Tears as jute mill shuts with 30,000 job losses

By Arshad Mahmud, The Guardian, Monday 1 July 2002

Amid tears and anger the authorities yesterday closed the shutters of Bangladesh's biggest jute mill in the face of mounting losses caused by inefficiency, mismanagement and corruption.

The closure of Adamjee jute mill in Narayanganj, about 14 miles south east of the capital Dhaka, has not only plunged nearly 30,000 employees into deep uncertainty but it has also brought an end to an era that was associated with the founding of the industry by a Pakistani industrialist in 1949.

The industry has already undergone huge upheaval. Jute, used to make rope, was once crucial to Scotland's economy, in particular Dundee which was once known for jute, jam and journalism. Now an entire township, Adamjeenagar, named after the Pakistani owner, is affected. Adamjee's jute mill was regarded as a success until it was nationalised after Bangladesh's independence in 1971. The mill began incurring losses after 1973, largely because of inefficiency and corruption by a nexus of union leaders and management.

Some economists and independent observers believe it was part of a conspiracy to “destroy the jute industry” by the international lobby aimed at making Bangladesh perpetually dependent on foreign aid.

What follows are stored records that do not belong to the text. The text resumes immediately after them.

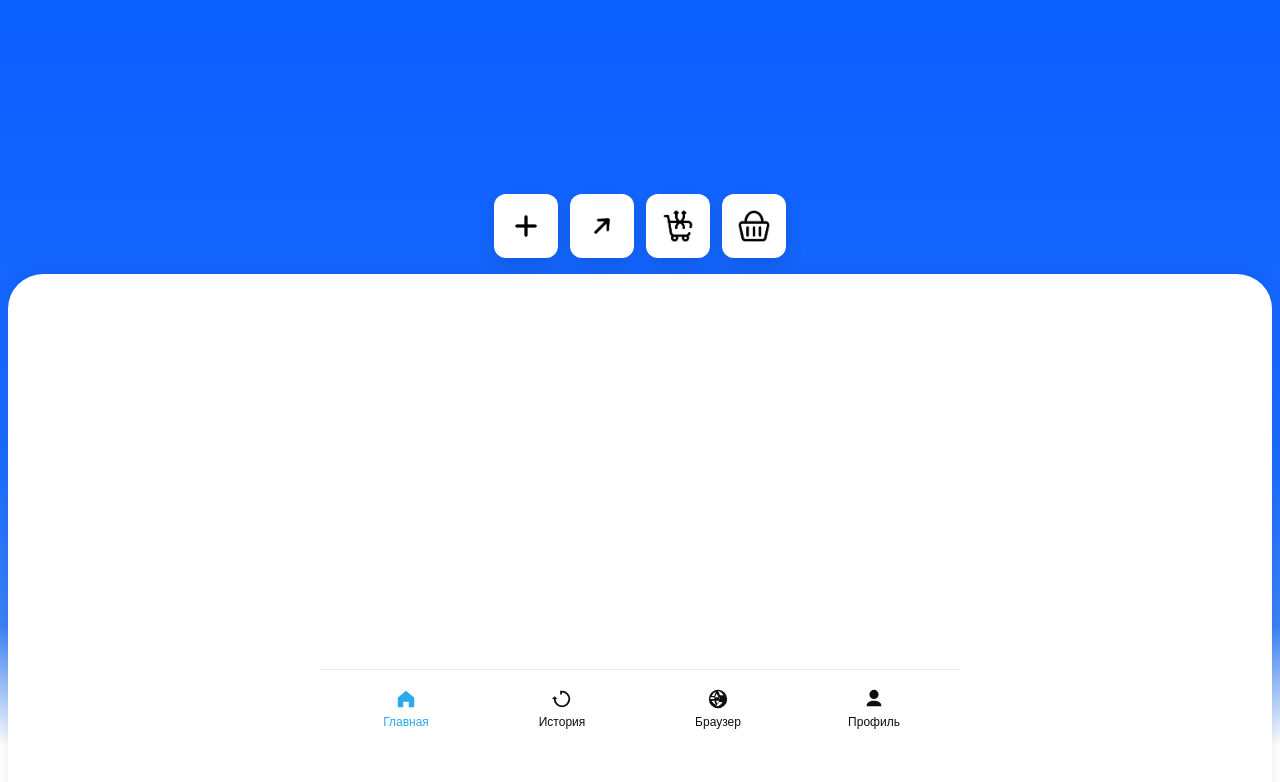
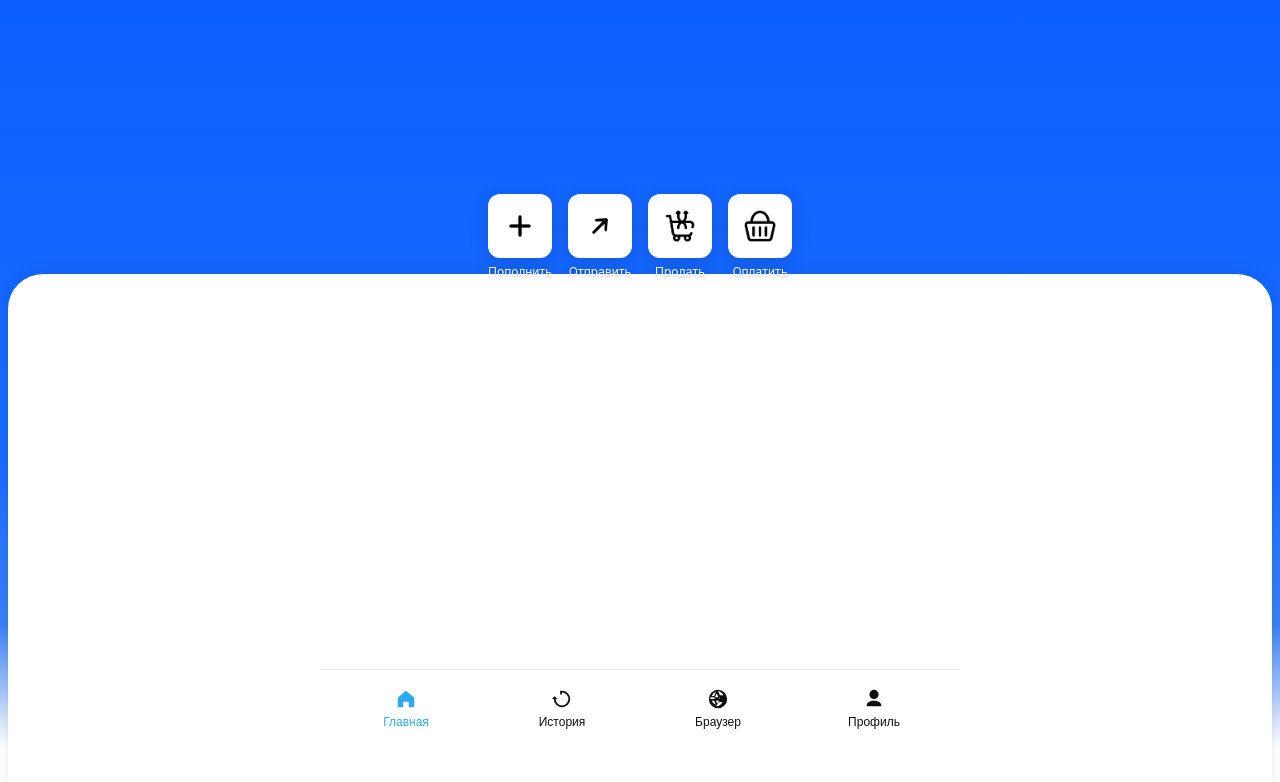
Before and after one commit to victorfomich/wallet_test2, a plain HTML site: page index.html in a window 1280 px wide. Shown: the part 54-836 px from the top of the page. Drawn offline with Linux system fonts and the light colour scheme.

Commit message:
feat(ui): add labels under CTA buttons (Пополнить, Отправить, Продать, Оплатить)

```diff
--- a/index.html
+++ b/index.html
@@ -26,18 +26,30 @@
         </div>
       </div>
       <div class="cta-wrap">
+        <div class="cta-item">
           <button id="plusBtn" class="qr-btn" aria-label="Добавить">
             <img src="plus-icon.png" alt="Plus" class="qr-img" width="28" height="28" />
           </button>
+          <div class="cta-label">Пополнить</div>
+        </div>
+        <div class="cta-item">
           <button id="qrBtn" class="qr-btn" aria-label="Открыть стрелку">
             <img src="arrow-icon.png" alt="Arrow" class="qr-img" width="28" height="28" />
           </button>
+          <div class="cta-label">Отправить</div>
+        </div>
+        <div class="cta-item">
           <button id="sellBtn" class="qr-btn" aria-label="Продажа">
             <img src="sell-icon.png" alt="Sell" class="qr-img" width="28" height="28" />
           </button>
+          <div class="cta-label">Продать</div>
+        </div>
+        <div class="cta-item">
           <button id="basketBtn" class="qr-btn" aria-label="Корзина">
             <img src="basket-icon.png" alt="Basket" class="qr-img" width="28" height="28" />
           </button>
+          <div class="cta-label">Оплатить</div>
+        </div>
       </div>
     </header>
     <main id="views" class="sheet">
--- a/styles.css
+++ b/styles.css
@@ -43,7 +43,9 @@ body {
 }
 
 .userbar { display: flex; align-items: center; gap: 10px; margin-bottom: 12px; position: relative; z-index: 3; }
-.cta-wrap { position: absolute; z-index: 3; left: 50%; transform: translateX(-50%); top: calc(35vh - 32px); display: grid; grid-auto-flow: column; gap: 12px; }
+.cta-wrap { position: absolute; z-index: 3; left: 50%; transform: translateX(-50%); top: calc(35vh - 32px); display: grid; grid-auto-flow: column; gap: 16px; }
+.cta-item { display: grid; justify-items: center; gap: 6px; }
+.cta-label { font-size: 12px; color: #ffffff; text-shadow: 0 1px 2px rgba(0,0,0,0.25); }
 .qr-btn {
   appearance: none;
   border: none;
```
Lines whose indentation alone changed are shown as unchanged.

With 3,200 looms situated over an area of 300 acres of land the jute mill had become the largest not only in the then Pakistan but also in Asia.

“The mill has sustained a loss of more than taka 12000m (£150m) in the past 30 years,” said Hafizuddin Ahmed, the jute minister. “The nation is simply unable to carry the burden any more”.

Weeping workers and their families left the mill area in trucks, pick-ups and rickshaw vans with their belongings yesterday but they seemed to resent the government decision.

Fearing a backlash the authorities quickly deployed more than a thousand police and paramilitary forces to meet any violence.

The government has announced severance pay for regular workers.